Born and raised in the suburbs of Los Angeles, Boulder artist Jason García’s paintings still carry with them the edge and ferocity of the city. An accomplished artist on various fronts, García’s art has manifested everywhere from murals on city streets to fine art pieces hanging in downtown galleries. He can also take credit for being one of the founding pioneers of live painting, having toured with Sound Tribe Sector Nine for nearly a decade.
While these days it’s a common sight to see an artist onstage with a band, back when García started, the concept was virgin and unexplored. When he was first approached by a San Francisco band in 1998 to paint onstage, he had never heard of anyone doing such a thing.
“When I first started, all the club managers and stage managers would immediately say, ‘No, you can’t do that,’” García says. “We’d have to have all these meetings with the management and explain to them that I’m not splashing paint all over the stage like Jackson Pollock, that it’s this meticulous sort of process. Eventually they became cool with it. Now it’s not uncommon to see people’s names on flyers for doing live painting. It’s completely blown up.”
García has live painted at venues across the country and the world, having done an estimated 150 shows with STS9 alone.
“There’s been moments when I’ve been on stage with STS9 and there’s all these people behind us having a great time, but what really does it for me is the bond between us, that we’re all doing what we love,” García says. “There’s nothing like it, to be honest.”

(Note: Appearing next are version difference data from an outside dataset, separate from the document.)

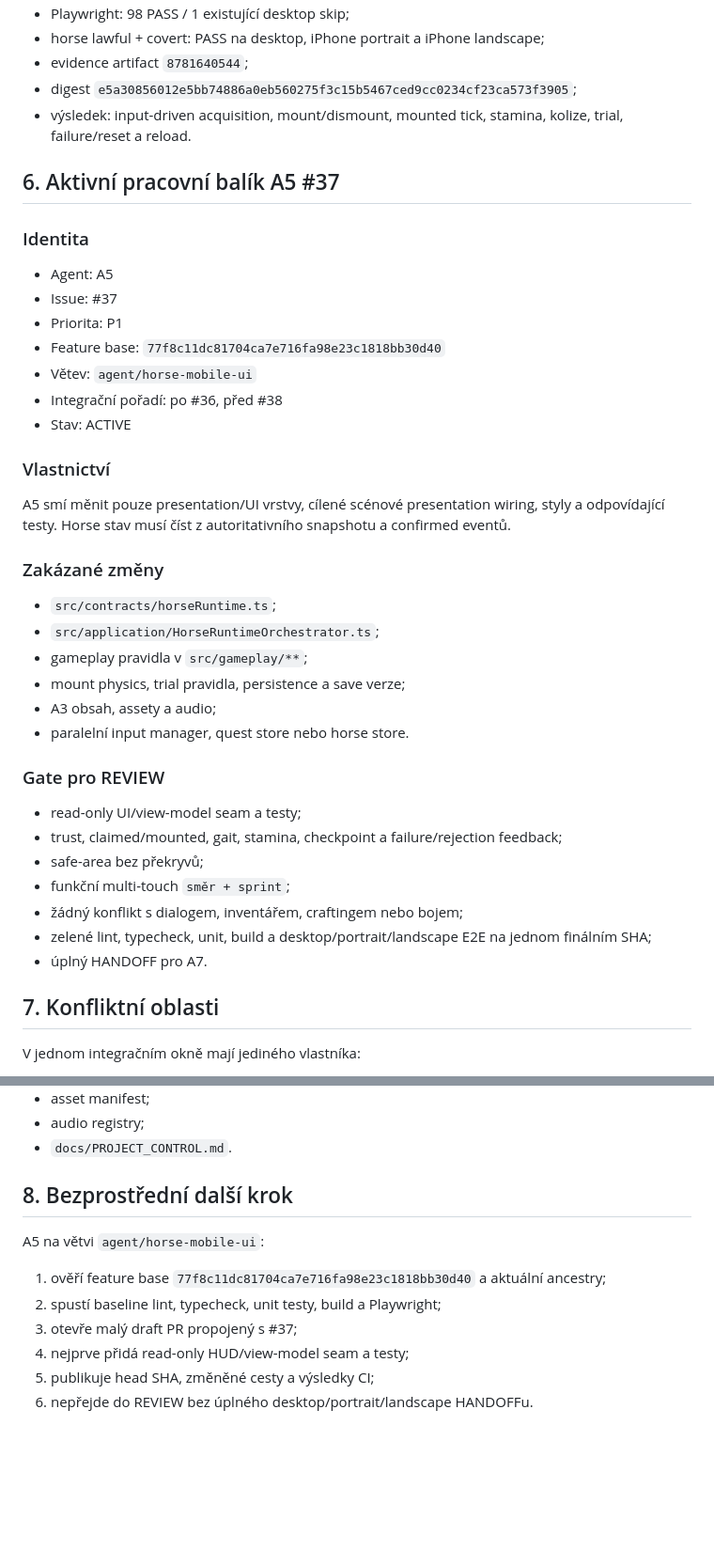
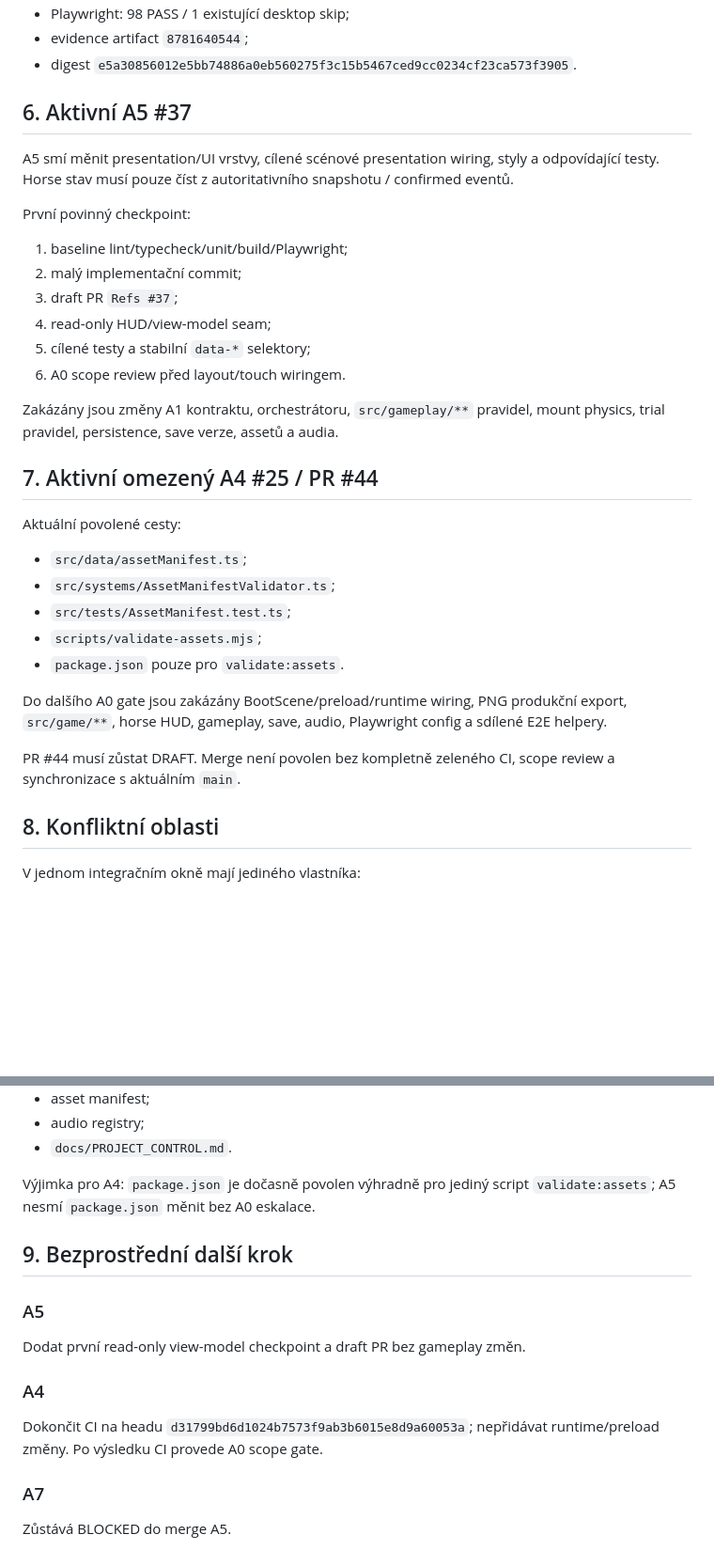
Before and after one commit to rajekroman/Kcd12b, a Markdown page: docs/PROJECT_CONTROL.md, 2 parts joined by grey strips. Shown at 94% size. GitHub-like rendering; blank space fills up the shorter version.

Commit message:
docs: record controlled parallel A4 checkpoint

```diff
--- a/docs/PROJECT_CONTROL.md
+++ b/docs/PROJECT_CONTROL.md
@@ -75,45 +74,37 @@ Tato fronta nesmí začít ze starého SHA `55feadb0440c1c4b9eebf5ec4139315237e7
 - Playwright: 98 PASS / 1 existující desktop skip;
-- horse lawful + covert: PASS na desktop, iPhone portrait a iPhone landscape;
 - evidence artifact `8781640544`;
-- digest `e5a30856012e5bb74886a0eb560275f3c15b5467ced9cc0234cf23ca573f3905`;
-- výsledek: input-driven acquisition, mount/dismount, mounted tick, stamina, kolize, trial, failure/reset a reload.
+- digest `e5a30856012e5bb74886a0eb560275f3c15b5467ced9cc0234cf23ca573f3905`.
 
-## 6. Aktivní pracovní balík A5 #37
+## 6. Aktivní A5 #37
 
-### Identita
+A5 smí měnit presentation/UI vrstvy, cílené scénové presentation wiring, styly a odpovídající testy. Horse stav musí pouze číst z autoritativního snapshotu / confirmed eventů.
 
-- Agent: A5
-- Issue: #37
-- Priorita: P1
-- Feature base: `77f8c11dc81704ca7e716fa98e23c1818bb30d40`
-- Větev: `agent/horse-mobile-ui`
-- Integrační pořadí: po #36, před #38
-- Stav: ACTIVE
+První povinný checkpoint:
 
-### Vlastnictví
+1. baseline lint/typecheck/unit/build/Playwright;
+2. malý implementační commit;
+3. draft PR `Refs #37`;
+4. read-only HUD/view-model seam;
+5. cílené testy a stabilní `data-*` selektory;
+6. A0 scope review před layout/touch wiringem.
 
-A5 smí měnit pouze presentation/UI vrstvy, cílené scénové presentation wiring, styly a odpovídající testy. Horse stav musí číst z autoritativního snapshotu a confirmed eventů.
+Zakázány jsou změny A1 kontraktu, orchestrátoru, `src/gameplay/**` pravidel, mount physics, trial pravidel, persistence, save verze, assetů a audia.
 
-### Zakázané změny
+## 7. Aktivní omezený A4 #25 / PR #44
 
-- `src/contracts/horseRuntime.ts`;
-- `src/application/HorseRuntimeOrchestrator.ts`;
-- gameplay pravidla v `src/gameplay/**`;
-- mount physics, trial pravidla, persistence a save verze;
-- A3 obsah, assety a audio;
-- paralelní input manager, quest store nebo horse store.
+Aktuální povolené cesty:
 
-### Gate pro REVIEW
+- `src/data/assetManifest.ts`;
+- `src/systems/AssetManifestValidator.ts`;
+- `src/tests/AssetManifest.test.ts`;
+- `scripts/validate-assets.mjs`;
+- `package.json` pouze pro `validate:assets`.
 
-- read-only UI/view-model seam a testy;
-- trust, claimed/mounted, gait, stamina, checkpoint a failure/rejection feedback;
-- safe-area bez překryvů;
-- funkční multi-touch `směr + sprint`;
-- žádný konflikt s dialogem, inventářem, craftingem nebo bojem;
-- zelené lint, typecheck, unit, build a desktop/portrait/landscape E2E na jednom finálním SHA;
-- úplný HANDOFF pro A7.
+Do dalšího A0 gate jsou zakázány BootScene/preload/runtime wiring, PNG produkční export, `src/game/**`, horse HUD, gameplay, save, audio, Playwright config a sdílené E2E helpery.
 
-## 7. Konfliktní oblasti
+PR #44 musí zůstat DRAFT. Merge není povolen bez kompletně zeleného CI, scope review a synchronizace s aktuálním `main`.
+
+## 8. Konfliktní oblasti
 
 V jednom integračním okně mají jediného vlastníka:
 
@@ -131,13 +122,18 @@ V jednom integračním okně mají jediného vlastníka:
 - audio registry;
 - `docs/PROJECT_CONTROL.md`.
 
-## 8. Bezprostřední další krok
+Výjimka pro A4: `package.json` je dočasně povolen výhradně pro jediný script `validate:assets`; A5 nesmí `package.json` měnit bez A0 eskalace.
 
-A5 na větvi `agent/horse-mobile-ui`:
+## 9. Bezprostřední další krok
 
-1. ověří feature base `77f8c11dc81704ca7e716fa98e23c1818bb30d40` a aktuální ancestry;
-2. spustí baseline lint, typecheck, unit testy, build a Playwright;
-3. otevře malý draft PR propojený s #37;
-4. nejprve přidá read-only HUD/view-model seam a testy;
-5. publikuje head SHA, změněné cesty a výsledky CI;
-6. nepřejde do REVIEW bez úplného desktop/portrait/landscape HANDOFFu.
+### A5
+
+Dodat první read-only view-model checkpoint a draft PR bez gameplay změn.
+
+### A4
+
+Dokončit CI na headu `d31799bd6d1024b7573f9ab3b6015e8d9a60053a`; nepřidávat runtime/preload změny. Po výsledku CI provede A0 scope gate.
+
+### A7
+
+Zůstává BLOCKED do merge A5.
```
Also changed, not shown: other parts of docs/PROJECT_CONTROL.md (+22 -23 lines).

Many of García’s paintings were started while he was onstage, but later finished after months of fastidious work in his studio. His most recent work, currently displayed at the Lucid Gallery in Denver, are multilayered explorations of therianthropy, a term referring to the metamorphosis of humans into other animals.
“When I first started exploring the therianthropic concept, human hands and canine jaws began to appear from an articulated abstract geometric background,” García says. “As one embraces or retreats from the unknown, the beastly inner world begins to reveal itself. As a human observer of that inner world, we have the option to attempt to conceal or openly integrate that into the outer experience and express it to others. I think that a lot of my paintings are identifying some sort of unpredictable and solemn anger that can exist within people because they’ve buried something or they have something within them that they haven’t really dealt with.”
While García is developing a painting, he does so without attempting to conceptualize it, allowing it the space to evolve independently of his own agenda.
“Of course there’s intention in the paintings and the process, but if I made an attempt to completely understand the paintings, it would be forced,” García says.
“Most of the time, a painting and the complete meaning and reason for making it reveal itself to me over time. On a certain level, the paintings are an acceptance of having an amicable relationship with the unknown.”
García has been exploring this relationship through art since he was a kid, when he would spend his time drawing armies with his friends instead of playing on the playground. His teachers noticed his talent at an early age, encouraging his parents to nurture his artistic aptitude. He later got a degree in fine arts from UCLA.
While his work could easily be grouped into a variety of different categories — whether surrealist, pop surrealist, visionary, low-brow or transformative — he willfully refuses to label his own work and seems to resist being pigeonholed.
“When you get down to it, that sort of labeling, especially when it’s self-labeling, just isn’t approachable. When someone self-labels their work as visionary or transformative, that can be based on a kind of egocentric perspective revolving around a specific peak experience that’s just not the type of blue-collar experience that everyone has had,” García says. “I’m not saying it’s not powerful, but my observation is that it can tend to be alienating and understood by only an exclusive few.”
Perhaps García’s resistance to being labeled comes in part from his desire to keep his work evolving and free from the restrictive and stagnant impact a label can sometimes have on creativity.
“I think people can get stuck on a look,” García says.
“The artists that I really admire reshape their subject matter and their art over time. If an artist changes the way they look at things and the things they look at, they can create change around them.”
On the Bill
Jason García will
be live painting at the STS9 after-party from Dec. 29 through Dec. 31
at Cassleman’s Bar and Venue. Tickets are $25. 2620 Walnut St., Denver,